Jane Ahlin, Published February 22 2014
Ahlin: Mary ponders right to kill someone who ticks you off
“The weather is too nice for whatever subject is on your mind today, Mary. Just let me get my groceries and go home. I have guests coming for dinner.”
“Whoa, Sunshine, you’re a tad aggressive this morning.” Before I could reply, she quickly said, “Answer one question, and you can be on your way.”
I didn’t believe her, but I said, “Oh, all right, make it fast.”
She turned the poster around. It read, “What do texting in a movie theater, playing loud music from a car in a parking lot, and looking suspicious in a hoodie have in common?”
As cheerful as I’d been, I felt myself sighing. “This is about Florida and the stand-your-ground’ law, isn’t it?”
“I think I’m the one asking the question, Sunshine.”
“Mary …,” I said, trying to add a threatening uptick to my voice.
“Oh, cool your jets, Sunshine. Of course that’s what I’m talking about. So let’s agree that in Florida, all three are good ways to get shot. On the other hand, if small things like somebody texting in a movie theater or kids playing music with the volume cranked up get your goat, Florida is a prime spot for getting away with killing somebody who does nothing more than tick you off.”
“That’s pretty strong, Mary. I’m not a fan of the law, but it is based on the longstanding American tradition of self-defense.”

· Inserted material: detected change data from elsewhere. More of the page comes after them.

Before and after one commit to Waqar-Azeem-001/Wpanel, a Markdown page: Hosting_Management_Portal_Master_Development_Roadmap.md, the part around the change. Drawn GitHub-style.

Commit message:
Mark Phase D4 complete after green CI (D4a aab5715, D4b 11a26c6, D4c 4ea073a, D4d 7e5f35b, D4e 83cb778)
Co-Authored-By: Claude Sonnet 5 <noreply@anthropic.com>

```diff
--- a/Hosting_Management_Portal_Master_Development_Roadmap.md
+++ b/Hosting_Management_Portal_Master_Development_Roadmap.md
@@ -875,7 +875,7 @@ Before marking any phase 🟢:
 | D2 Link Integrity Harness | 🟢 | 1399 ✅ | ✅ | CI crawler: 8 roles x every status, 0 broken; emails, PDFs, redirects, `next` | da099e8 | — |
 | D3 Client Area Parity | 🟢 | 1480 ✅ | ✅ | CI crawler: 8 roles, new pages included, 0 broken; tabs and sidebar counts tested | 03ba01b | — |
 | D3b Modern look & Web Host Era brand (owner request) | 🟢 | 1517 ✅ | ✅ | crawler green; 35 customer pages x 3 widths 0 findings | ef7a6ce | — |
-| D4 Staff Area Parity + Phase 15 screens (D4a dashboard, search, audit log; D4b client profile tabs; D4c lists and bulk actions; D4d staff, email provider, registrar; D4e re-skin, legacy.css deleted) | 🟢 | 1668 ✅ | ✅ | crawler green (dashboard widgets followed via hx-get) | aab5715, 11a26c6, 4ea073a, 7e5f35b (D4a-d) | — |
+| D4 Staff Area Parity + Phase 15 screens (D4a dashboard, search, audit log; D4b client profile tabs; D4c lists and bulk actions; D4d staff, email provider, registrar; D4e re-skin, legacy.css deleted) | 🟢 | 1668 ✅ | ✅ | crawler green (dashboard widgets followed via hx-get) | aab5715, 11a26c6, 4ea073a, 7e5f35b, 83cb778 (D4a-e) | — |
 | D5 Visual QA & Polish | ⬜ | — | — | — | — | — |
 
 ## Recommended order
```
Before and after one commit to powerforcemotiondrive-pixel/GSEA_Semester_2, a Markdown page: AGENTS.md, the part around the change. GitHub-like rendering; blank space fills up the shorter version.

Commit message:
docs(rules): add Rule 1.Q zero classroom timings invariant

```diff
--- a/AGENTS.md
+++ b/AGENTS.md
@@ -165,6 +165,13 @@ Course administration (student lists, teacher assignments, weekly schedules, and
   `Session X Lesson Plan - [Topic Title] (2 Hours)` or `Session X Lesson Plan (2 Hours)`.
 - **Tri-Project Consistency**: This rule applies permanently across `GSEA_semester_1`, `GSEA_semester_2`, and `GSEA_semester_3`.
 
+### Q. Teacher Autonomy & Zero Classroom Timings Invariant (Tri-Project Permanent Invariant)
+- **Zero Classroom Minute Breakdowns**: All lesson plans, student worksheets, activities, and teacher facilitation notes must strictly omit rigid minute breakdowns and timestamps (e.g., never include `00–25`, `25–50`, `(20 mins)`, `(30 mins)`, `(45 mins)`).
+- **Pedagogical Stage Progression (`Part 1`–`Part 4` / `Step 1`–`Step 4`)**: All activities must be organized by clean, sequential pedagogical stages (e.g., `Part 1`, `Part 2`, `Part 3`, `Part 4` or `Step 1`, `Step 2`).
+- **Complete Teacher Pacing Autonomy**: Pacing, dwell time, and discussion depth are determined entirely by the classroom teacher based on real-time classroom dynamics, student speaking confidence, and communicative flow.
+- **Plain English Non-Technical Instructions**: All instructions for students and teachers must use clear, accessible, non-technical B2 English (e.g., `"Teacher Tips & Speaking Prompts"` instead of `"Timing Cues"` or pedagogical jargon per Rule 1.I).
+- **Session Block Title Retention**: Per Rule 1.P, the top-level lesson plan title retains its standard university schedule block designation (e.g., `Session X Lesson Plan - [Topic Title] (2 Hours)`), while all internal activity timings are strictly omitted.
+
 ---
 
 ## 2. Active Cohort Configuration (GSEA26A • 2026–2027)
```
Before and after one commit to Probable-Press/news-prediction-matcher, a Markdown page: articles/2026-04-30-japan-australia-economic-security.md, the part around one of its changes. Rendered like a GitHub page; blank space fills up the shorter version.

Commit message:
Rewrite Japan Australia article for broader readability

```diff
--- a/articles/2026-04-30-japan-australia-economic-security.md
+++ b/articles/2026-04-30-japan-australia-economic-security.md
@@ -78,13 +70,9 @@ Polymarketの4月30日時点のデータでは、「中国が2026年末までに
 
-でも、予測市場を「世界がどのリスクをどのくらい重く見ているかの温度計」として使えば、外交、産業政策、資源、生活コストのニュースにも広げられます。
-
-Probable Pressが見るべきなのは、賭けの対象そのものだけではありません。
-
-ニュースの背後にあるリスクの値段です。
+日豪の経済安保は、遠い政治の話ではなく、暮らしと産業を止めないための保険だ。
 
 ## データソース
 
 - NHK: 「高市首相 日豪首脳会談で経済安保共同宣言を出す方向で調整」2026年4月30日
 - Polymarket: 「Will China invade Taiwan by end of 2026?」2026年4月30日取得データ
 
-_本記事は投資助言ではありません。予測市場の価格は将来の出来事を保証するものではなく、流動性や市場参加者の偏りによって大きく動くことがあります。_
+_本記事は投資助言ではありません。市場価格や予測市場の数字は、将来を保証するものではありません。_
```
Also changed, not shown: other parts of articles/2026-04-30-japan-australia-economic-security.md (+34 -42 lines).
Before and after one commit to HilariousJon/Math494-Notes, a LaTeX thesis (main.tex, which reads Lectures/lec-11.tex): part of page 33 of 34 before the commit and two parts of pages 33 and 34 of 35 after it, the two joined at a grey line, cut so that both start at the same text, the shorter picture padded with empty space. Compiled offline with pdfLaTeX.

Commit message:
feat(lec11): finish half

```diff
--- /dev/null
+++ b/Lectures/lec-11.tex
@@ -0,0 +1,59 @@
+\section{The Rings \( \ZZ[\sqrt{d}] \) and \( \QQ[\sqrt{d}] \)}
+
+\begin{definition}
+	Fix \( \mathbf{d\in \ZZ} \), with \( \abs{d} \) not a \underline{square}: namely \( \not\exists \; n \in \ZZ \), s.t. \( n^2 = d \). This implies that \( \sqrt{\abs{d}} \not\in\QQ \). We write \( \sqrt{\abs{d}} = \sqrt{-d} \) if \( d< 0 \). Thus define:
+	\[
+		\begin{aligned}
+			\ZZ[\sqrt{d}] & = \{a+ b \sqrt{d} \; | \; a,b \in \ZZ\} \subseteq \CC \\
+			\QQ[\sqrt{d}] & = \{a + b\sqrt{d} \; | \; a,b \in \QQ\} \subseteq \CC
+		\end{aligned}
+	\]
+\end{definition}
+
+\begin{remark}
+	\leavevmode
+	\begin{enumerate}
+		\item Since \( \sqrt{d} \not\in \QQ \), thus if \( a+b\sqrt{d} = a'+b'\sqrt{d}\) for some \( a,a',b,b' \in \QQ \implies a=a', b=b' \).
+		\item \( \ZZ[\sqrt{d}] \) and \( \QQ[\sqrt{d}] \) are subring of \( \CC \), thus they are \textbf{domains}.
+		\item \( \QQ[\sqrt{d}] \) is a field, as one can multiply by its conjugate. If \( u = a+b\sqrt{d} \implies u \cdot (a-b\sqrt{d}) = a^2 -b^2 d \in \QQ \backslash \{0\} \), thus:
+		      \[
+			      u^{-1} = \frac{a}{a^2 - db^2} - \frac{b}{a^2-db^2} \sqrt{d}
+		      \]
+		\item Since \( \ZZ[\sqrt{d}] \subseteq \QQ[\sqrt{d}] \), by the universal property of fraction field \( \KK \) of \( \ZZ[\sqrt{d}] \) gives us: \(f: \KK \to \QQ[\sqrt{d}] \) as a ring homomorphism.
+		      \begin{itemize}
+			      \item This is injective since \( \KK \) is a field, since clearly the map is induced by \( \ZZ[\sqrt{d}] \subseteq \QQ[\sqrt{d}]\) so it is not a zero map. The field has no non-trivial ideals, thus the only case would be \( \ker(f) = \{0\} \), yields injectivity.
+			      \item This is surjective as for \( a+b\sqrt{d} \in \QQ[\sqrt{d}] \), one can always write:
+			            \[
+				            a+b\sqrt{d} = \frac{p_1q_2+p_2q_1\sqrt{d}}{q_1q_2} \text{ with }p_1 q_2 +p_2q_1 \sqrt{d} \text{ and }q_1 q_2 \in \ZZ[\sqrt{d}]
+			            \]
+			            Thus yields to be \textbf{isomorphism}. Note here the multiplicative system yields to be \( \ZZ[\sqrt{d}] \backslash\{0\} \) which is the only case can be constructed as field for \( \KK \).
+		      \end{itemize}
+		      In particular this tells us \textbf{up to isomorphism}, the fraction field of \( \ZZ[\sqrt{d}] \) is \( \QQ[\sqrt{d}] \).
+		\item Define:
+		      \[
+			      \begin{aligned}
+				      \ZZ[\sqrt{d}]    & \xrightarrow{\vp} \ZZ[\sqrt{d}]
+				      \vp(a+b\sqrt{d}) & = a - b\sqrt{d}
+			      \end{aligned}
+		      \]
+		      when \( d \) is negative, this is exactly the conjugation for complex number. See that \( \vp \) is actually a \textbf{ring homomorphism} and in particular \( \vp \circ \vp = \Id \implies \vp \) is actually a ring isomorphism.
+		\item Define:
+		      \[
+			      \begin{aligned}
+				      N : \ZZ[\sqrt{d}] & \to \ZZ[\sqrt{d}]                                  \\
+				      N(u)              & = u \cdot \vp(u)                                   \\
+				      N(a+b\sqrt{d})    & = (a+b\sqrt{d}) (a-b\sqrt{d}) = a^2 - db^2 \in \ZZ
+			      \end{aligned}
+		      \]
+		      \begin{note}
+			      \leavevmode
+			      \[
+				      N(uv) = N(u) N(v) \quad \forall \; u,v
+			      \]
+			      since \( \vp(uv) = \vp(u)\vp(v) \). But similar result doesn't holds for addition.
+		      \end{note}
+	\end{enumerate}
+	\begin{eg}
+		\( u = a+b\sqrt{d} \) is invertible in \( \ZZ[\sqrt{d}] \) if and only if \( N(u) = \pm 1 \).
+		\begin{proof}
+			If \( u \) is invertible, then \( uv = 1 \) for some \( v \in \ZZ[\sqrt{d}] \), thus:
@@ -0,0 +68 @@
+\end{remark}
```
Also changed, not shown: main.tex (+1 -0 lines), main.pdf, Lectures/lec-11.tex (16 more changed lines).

“Only if you think self-defense means shoot first.” Mary shook her head. “Two guys get into an argument about texting in a movie. One guy throws popcorn and the other guy shoots him dead. Kids smart off to a guy who wants them to turn down their music and he fires 10 shots into their car as they try to get away, killing one of them. It’s like ‘stand-your-ground’ means open season on smart alecks.”
“Well, the stories from Florida are appalling examples of using lethal force over inconsequential things. It’s as if those men were looking for an excuse to shoot somebody.”
“Not ‘looking,’ Sunshine; if they can convince a jury they felt threatened, the law is their excuse.” Mary paused. “See, if you did your research, you’d know studies done at places like Texas A&M show that murders have gone up about
8 percent in states with stand-your-ground laws compared to states that don’t have them. Plus, there’s no evidence the laws deter any crimes whatsoever.”
“I’ve seen some studies – also that justifiable homicides are more prevalent in stand-your-ground states. But statistics don’t make the problem clear, Mary. It’s attitude and the loss of common sense. We’ve become a paranoid population who value gun rights over public safety, as if we no longer understand that in a civilized society, avoiding violence is vital to the social contract. “
Completely out of character, Mary Contrary was silent for a moment – so silent, I found it disconcerting. When she spoke, she sounded defeated.
“I keep seeing that group of kids, crazy for their loud music and happy being together, just loving life like every other bunch of obnoxious teenagers in every town in America.”
“I know, Mary.” I paused. “But I’ve got to get my groceries and be on my way.” I headed into the store.
She hollered after me, “Don’t overdo it, Sunshine. From where I’m looking, there’s already more than the ‘red, red robin, bobbing along.’”
Ahlin writes a Sunday column for The Forum.